Summary: God used Nathan to call David to repentance. God uses faithful pastors today to do the same for us.
What’s your reaction when you come flying over a hill on the QEII and find a patrol car sitting in the median? Does your foot immediately go for the brake pedal? Do the palms of your hands get sweaty and your stomach churn? If the patrol car turns on its lights and swings into your lane, those feelings only intensify don’t they? Why do police officers have to put us through such angst! Why don’t they busy themselves tracking down real criminals? You know the answer of course. If no one patrolled the highways, half of us would already be in heaven due to our crazy driving or someone else’s! Police officers patrol the highways to keep us safe.
In today’s Agents of Grace sermon we’re going to learn how David’s pastor, the prophet Nathan, was like a highway patrol officer. He pulled David over because the king was living recklessly in the fast lane. God used Nathan to keep David from throwing away his eternal future in heaven. That’s how God still uses pastors today. To tell you more, let me continue this sermon from the perspective of Nathan.
So you want to know what it was like to be King David’s pastor, do you? For the most part it was a delightful experience. David was not only an eager student of God’s Word, he was also eager to do God’s will. For example it bothered David that while he lived in a palace, the Ark of the Covenant was still in a tent. So he told me about his plans to build a temple, and I encouraged him to do it. But then God told me that David was not to be the one to build the temple, his son Solomon would do that. David didn’t pout about the matter, instead he just poured himself in getting everything ready for his son to build the temple. That’s the kind of believer David was: focused on doing God’s will...most of the time. There was of course that thing with Bathsheba. Let me tell you about it.
After David had solidified his position as king, he decided to take it easy. He sent his army out to fight while he himself stayed home. That down time got David into trouble. That’s usually the way it works, doesn’t it? When things are going well and life is easy, we sinners forget that we need the Lord just as much as when things aren’t going well!
One night when David went outside on his balcony to enjoy the fresh spring air, he noticed a young woman bathing. David should have turned away immediately, but he let his eyes linger, and then his mind filled with impure thoughts. When David asked a servant to find out who the woman was he replied: “That’s Bathsheba, the wife of Uriah the Hittite.” God was trying to hold David back from sinning even more, for the servant might as well have said: “Oh King, she is a married woman, and married to one of your most faithful soldiers!” You see, Uriah was one of David’s 30 most valiant men. But inflamed by passion, David could care less about that. And so he rushed further into sin heedless of the consequences, like a drunk man running barefoot through a bonfire.

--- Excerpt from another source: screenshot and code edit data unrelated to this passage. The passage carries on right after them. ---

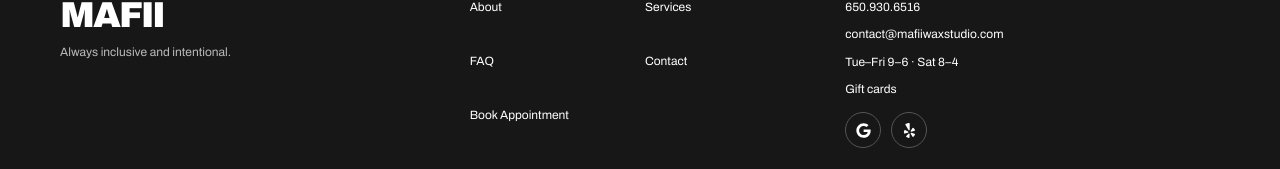
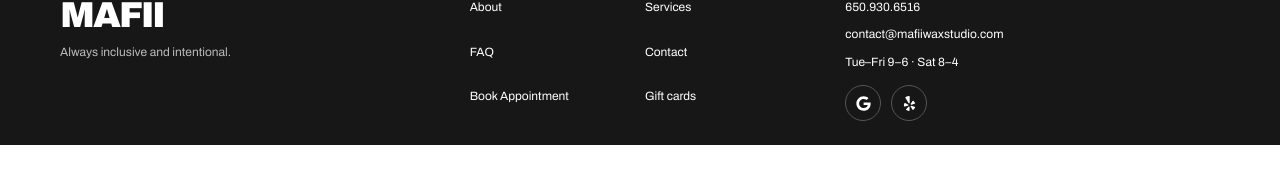
Before and after one commit to shree6791/mafii-wax, a React (Vite) app in the folder artifacts/mafii/: page /visit in a window 1280 px wide. Shown: the part 740-909 px from the top of the page. After the commit the page ends 885 px from the top, so only its background shows below. Built offline with nearby package versions, Linux system fonts and the light colour scheme; no server answers.

Commit message:
Gift cards: move to footer links beside Book Appointment and add to phone menu
Co-Authored-By: Claude Opus 5.5 <noreply@anthropic.com>
Claude-Session: https://claude.ai/code/session_018Rga2QeSTmGMB5Q4iJ2ACE

```diff
--- a/artifacts/mafii/src/pages/editorial/InnerPages.css
+++ b/artifacts/mafii/src/pages/editorial/InnerPages.css
@@ -89,3 +89,4 @@
 /* About: centre the copy against the photo */
 .mafii-refined.refined-inner .mf-about-layout{align-items:center}
 .mafii-refined .mf details p a{text-decoration:underline;text-underline-offset:3px}
+.mafii-refined .mf-footer nav>a:last-child{grid-column:auto}
--- a/artifacts/mafii/src/pages/editorial/SiteShell.tsx
+++ b/artifacts/mafii/src/pages/editorial/SiteShell.tsx
@@ -57,6 +57,7 @@ export function SiteShell({ children, active = "" }: { children: ReactNode; acti
       </div>
       <nav hidden={!open} className="mf-mobile" id="mf-mobile" aria-label="Mobile navigation">
         <NavigationLinks active={active} />
+        <GiftCardLink placement="mobile_menu" />
       </nav>
     </header>
     <main id="mf-main" tabIndex={-1}>{children}</main>
@@ -68,13 +69,12 @@ export function SiteShell({ children, active = "" }: { children: ReactNode; acti
             <p>Always inclusive and intentional.</p>
           </div>
           <nav className="mf-footer-nav" aria-label="Footer navigation">
-            <NavigationLinks /><a href={bookingUrl(booking, "footer")} target="_blank" rel="noopener noreferrer" onClick={() => trackBookClick("footer")}>{bookingLabel}</a>
+            <NavigationLinks /><a href={bookingUrl(booking, "footer")} target="_blank" rel="noopener noreferrer" onClick={() => trackBookClick("footer")}>{bookingLabel}</a><GiftCardLink placement="footer" />
           </nav>
           <div className="mf-contact">
             <a href="tel:+16509306516">650.930.6516</a>
             <a href="mailto:contact@mafiiwaxstudio.com">contact@mafiiwaxstudio.com</a>
             <span>Tue–Fri 9–6 · Sat 8–4</span>
-            <GiftCardLink placement="footer" />
             <span className="mf-social">
               <a href="https://www.google.com/maps/search/MAFII+Wax+Studio+Mountain+View/" target="_blank" rel="noopener noreferrer" aria-label="MAFII reviews on Google (opens in a new tab)" title="Google reviews"><FaGoogle aria-hidden="true" /></a>
               <a href="https://yelp.to/Vn-Wj6MKaj" target="_blank" rel="noopener noreferrer" aria-label="MAFII on Yelp (opens in a new tab)" title="Yelp"><FaYelp aria-hidden="true" /></a>
```
Also changed, not shown: 6 other files (tests, documents, lock files or other folders).
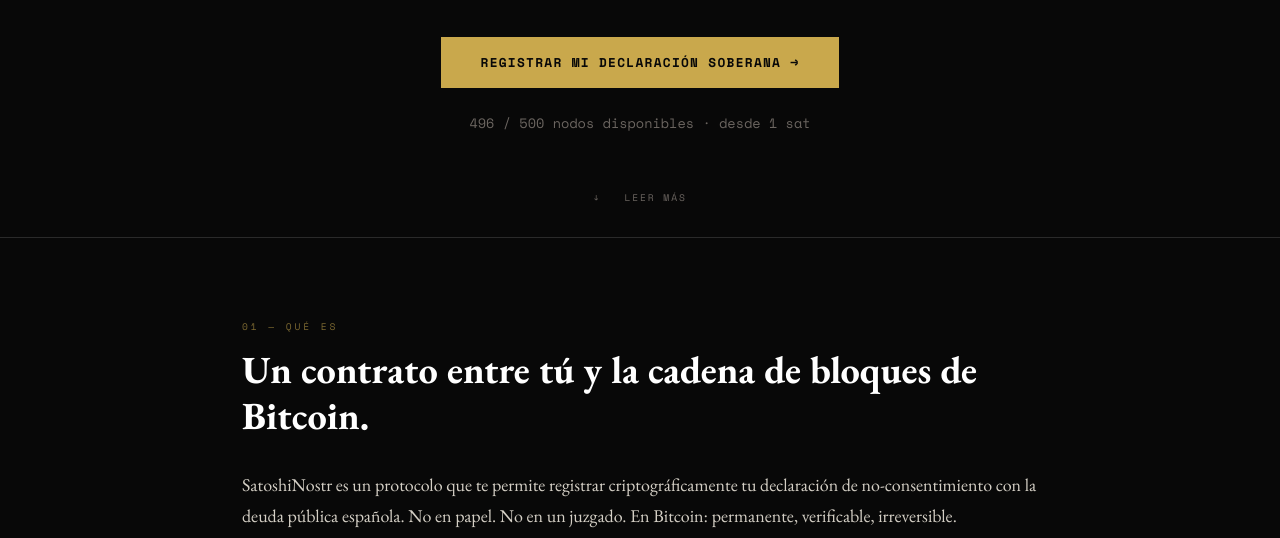
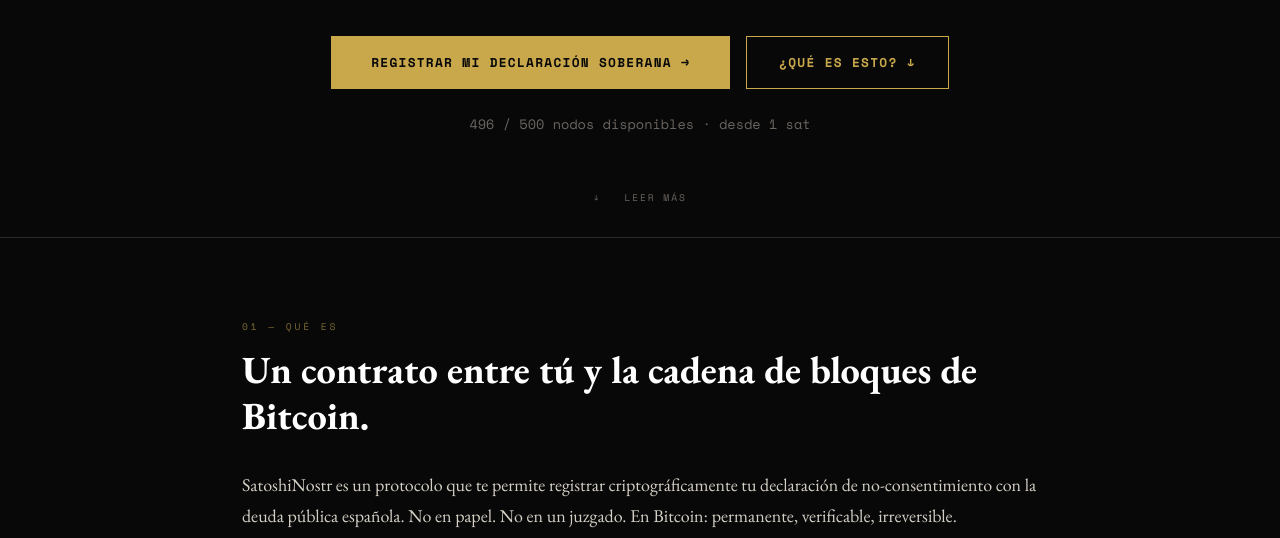
Before and after one commit to SatoshiNostr/SatoshiNostr.github.io, a plain HTML site: page index.html in a window 1280 px wide. Shown: the part 562-1100 px from the top of the page. Drawn offline with nearby package versions, Linux system fonts and the light colour scheme.

Commit message:
landing v4.1: fix boton hero + fix

```diff
--- a/index.html
+++ b/index.html
@@ -101,6 +101,21 @@
   border:none;
 }
 .hero-cta:hover{background:var(--oro-claro);transform:translateY(-1px)}
+.hero-cta-sec{
+  display:inline-block;
+  background:none;
+  color:var(--oro);
+  font-family:'Space Mono',monospace;
+  font-size:0.8rem;
+  font-weight:700;
+  letter-spacing:0.1em;
+  text-transform:uppercase;
+  padding:1rem 2rem;
+  border:1px solid var(--oro);
+  cursor:pointer;
+  transition:background 0.2s,color 0.2s;
+}
+.hero-cta-sec:hover{background:var(--oro);color:var(--negro)}
 .hero-sub{
   margin-top:1.5rem;
   font-size:0.85rem;
@@ -330,9 +345,10 @@
   <div class="hero-deuda" id="deuda-num">35.597 €</div>
   <div class="hero-deuda-label mono">deuda pública per cápita · fuente: <span id="deuda-fuente">Banco de España</span></div>
 
-  <button class="hero-cta" onclick="document.getElementById('que-es').scrollIntoView({behavior:'smooth'})">
-    Registrar mi declaración soberana →
-  </button>
+  <div style="display:flex;gap:1rem;flex-wrap:wrap;justify-content:center">
+    <a class="hero-cta" href="https://nostrdebt.github.io/emisorcontratos" target="_blank">Registrar mi declaración soberana →</a>
+    <button class="hero-cta-sec" onclick="document.getElementById('que-es').scrollIntoView({behavior:'smooth'})">¿Qué es esto? ↓</button>
+  </div>
   <p class="hero-sub" id="hero-sub-txt">496 / 500 nodos disponibles · desde 1 sat</p>
 
   <div class="scroll-hint">↓ &nbsp; leer más</div>
```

David called for Bathsheba and spent the night.
Why did David do such a thing? Not because God hadn’t already blessed him with much. Not because he didn’t have a good upbringing. But because even in the man after God’s own heart, evil lurked and when given the opportunity it struck hard! Evil also lurks in your heart dear friends. Don’t give it the opportunity to take control of you as it did David for a time.
In his mercy, God made it impossible for David to cover up his sin, though he tried. When David found out that Bathsheba was pregnant, he called Uriah home from the battle front and tried to get him to spend a night with his wife so that when the baby was born, he would think that it was his. David even got Uriah drunk to accomplish his wicked plan. But a drunk Uriah displayed more integrity than a sober David, for he refused to enjoy the luxuries of home while his fellow soldiers were still toughing it out on the battlefield.
So David thought up another plan. It was the despicable plan of putting Uriah in the thick of the fight so that he would be sure to die. Uriah did die, and David, thinking he was in the clear, took Bathsheba home to be his wife. But God knew what David had done. And so David’s life was far from peaceful. Over a year later David would write about this time: “When I kept silent, my bones wasted away through my groaning all day long. 4 For day and night your hand was heavy on me; my strength was sapped as in the heat of summer” (Psalm 32:3, 4).